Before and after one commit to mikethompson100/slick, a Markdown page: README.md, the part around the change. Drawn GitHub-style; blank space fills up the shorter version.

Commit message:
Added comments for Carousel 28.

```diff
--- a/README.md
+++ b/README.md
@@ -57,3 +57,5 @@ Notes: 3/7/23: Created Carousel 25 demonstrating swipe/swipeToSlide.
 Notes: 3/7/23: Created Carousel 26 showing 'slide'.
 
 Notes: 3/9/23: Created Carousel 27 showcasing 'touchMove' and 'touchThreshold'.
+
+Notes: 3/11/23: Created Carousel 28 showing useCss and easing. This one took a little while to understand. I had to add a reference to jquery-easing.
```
****
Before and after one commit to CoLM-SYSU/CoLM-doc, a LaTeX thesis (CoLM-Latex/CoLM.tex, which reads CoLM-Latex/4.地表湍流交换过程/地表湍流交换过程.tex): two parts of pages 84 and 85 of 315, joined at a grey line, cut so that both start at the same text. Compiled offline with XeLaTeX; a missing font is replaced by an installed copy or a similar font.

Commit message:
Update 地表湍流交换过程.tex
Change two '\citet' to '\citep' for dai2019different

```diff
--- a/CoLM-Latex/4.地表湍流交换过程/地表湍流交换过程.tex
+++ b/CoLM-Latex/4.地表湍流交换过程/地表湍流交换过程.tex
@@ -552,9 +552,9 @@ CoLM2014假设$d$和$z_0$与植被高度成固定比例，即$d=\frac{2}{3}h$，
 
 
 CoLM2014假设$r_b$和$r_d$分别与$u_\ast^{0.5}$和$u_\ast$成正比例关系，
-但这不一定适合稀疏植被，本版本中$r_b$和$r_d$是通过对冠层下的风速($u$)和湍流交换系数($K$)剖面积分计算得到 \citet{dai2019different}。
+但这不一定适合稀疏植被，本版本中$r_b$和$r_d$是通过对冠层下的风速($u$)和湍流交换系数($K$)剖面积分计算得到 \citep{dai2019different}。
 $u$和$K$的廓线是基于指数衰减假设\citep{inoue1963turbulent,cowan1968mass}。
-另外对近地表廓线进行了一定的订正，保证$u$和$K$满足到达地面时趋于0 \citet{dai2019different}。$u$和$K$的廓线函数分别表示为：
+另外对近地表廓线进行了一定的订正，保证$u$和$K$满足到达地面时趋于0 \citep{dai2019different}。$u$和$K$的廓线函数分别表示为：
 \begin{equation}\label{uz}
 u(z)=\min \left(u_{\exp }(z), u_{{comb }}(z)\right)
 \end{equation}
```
****
* [What the task requires] Search the listing for the word "Carousel" and return each line that holds it.

* [Answer to the problem]
Added comments for Carousel 28.
@@ -57,3 +57,5 @@ Notes: 3/7/23: Created Carousel 25 demonstrating swipe/swipeToSlide.
 Notes: 3/7/23: Created Carousel 26 showing 'slide'.
 Notes: 3/9/23: Created Carousel 27 showcasing 'touchMove' and 'touchThreshold'.
+Notes: 3/11/23: Created Carousel 28 showing useCss and easing. This one took a little while to understand. I had to add a reference to jquery-easing.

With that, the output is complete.